Sarah Cutshall | Visual Editor
Outside the doors of the upstairs chapel in the Tree of Life Synagogue is a glass case containing a Torah scroll rescued from Czechoslovakia sometime during the Holocaust. Judah Samet, a fixture at the synagogue, survived the Holocaust as a young child — his family escaped death in the Bergen-Belsen concentration camp.
Both Samet and the Torah scroll were witnesses to the most depraved, devastating act in history and, years later, on Oct. 27, 2018, they would again witness the unrelenting force of the longest hatred.
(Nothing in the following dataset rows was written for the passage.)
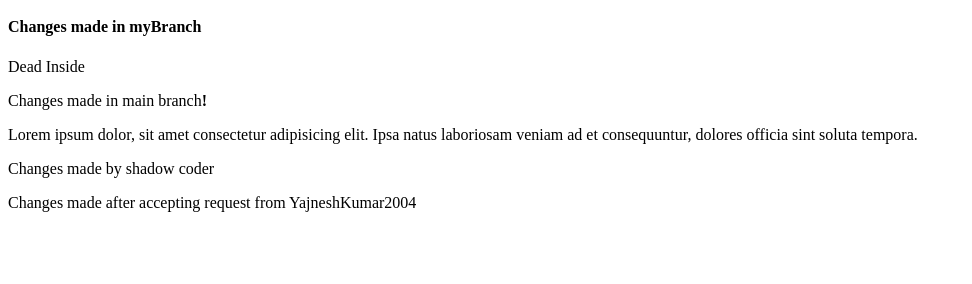
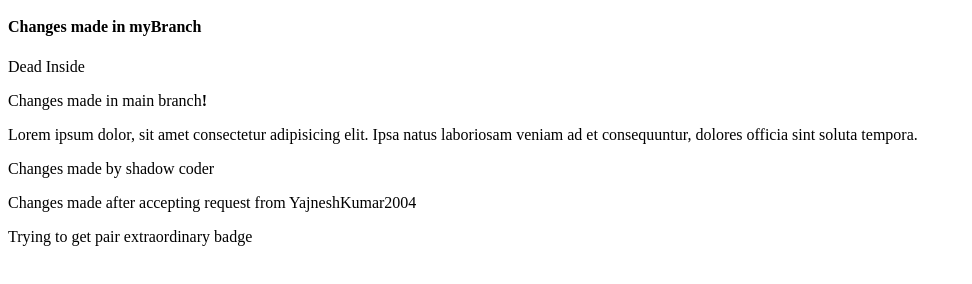
Before and after one commit to YajneshKumar2004/Practice-Collaboration, a plain HTML site: page index.html in a window 1280 px wide. Shown: the part 48-332 px from the top of the page, without its empty margins (0-972 px from the left). Drawn offline with Linux system fonts and the light colour scheme.

Commit message:
update index.html
pair extraordinary badge

Co-Authored-By: ShadowCoder2004 <173714804+ShadowCoder2004@users.noreply.github.com>

```diff
--- a/index.html
+++ b/index.html
@@ -11,6 +11,6 @@
     <p>Changes made by shadow coder</p>
 
     <p>Changes made after accepting request from YajneshKumar2004</p>
-
+    <div>Trying to get pair extraordinary badge</div>
   </body>
 </html>
```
Only this time it was not in Europe, but in a synagogue in the neighborhood of Squirrel Hill where an active shooter yelled, “All Jews must die,” as he massacred 11 of my fellow congregants.
Tree of Life*Or L’Simcha is my family’s synagogue. We joined in 2016, after I had spent my whole life going to Rodef Shalom, which is where our congregation has been relocated as a result of the shooting.
Just a few months before the attack, my little sister was bat-mitzvahed in the very sanctuary that saw the worst of the bloodshed.
The fateful Shabbat morning was disorienting and surreal, though I wasn’t there. I was home in my bed sleeping while the rest of my family was downstairs in the living room watching the news without even a clue as to what would soon appear on the screen.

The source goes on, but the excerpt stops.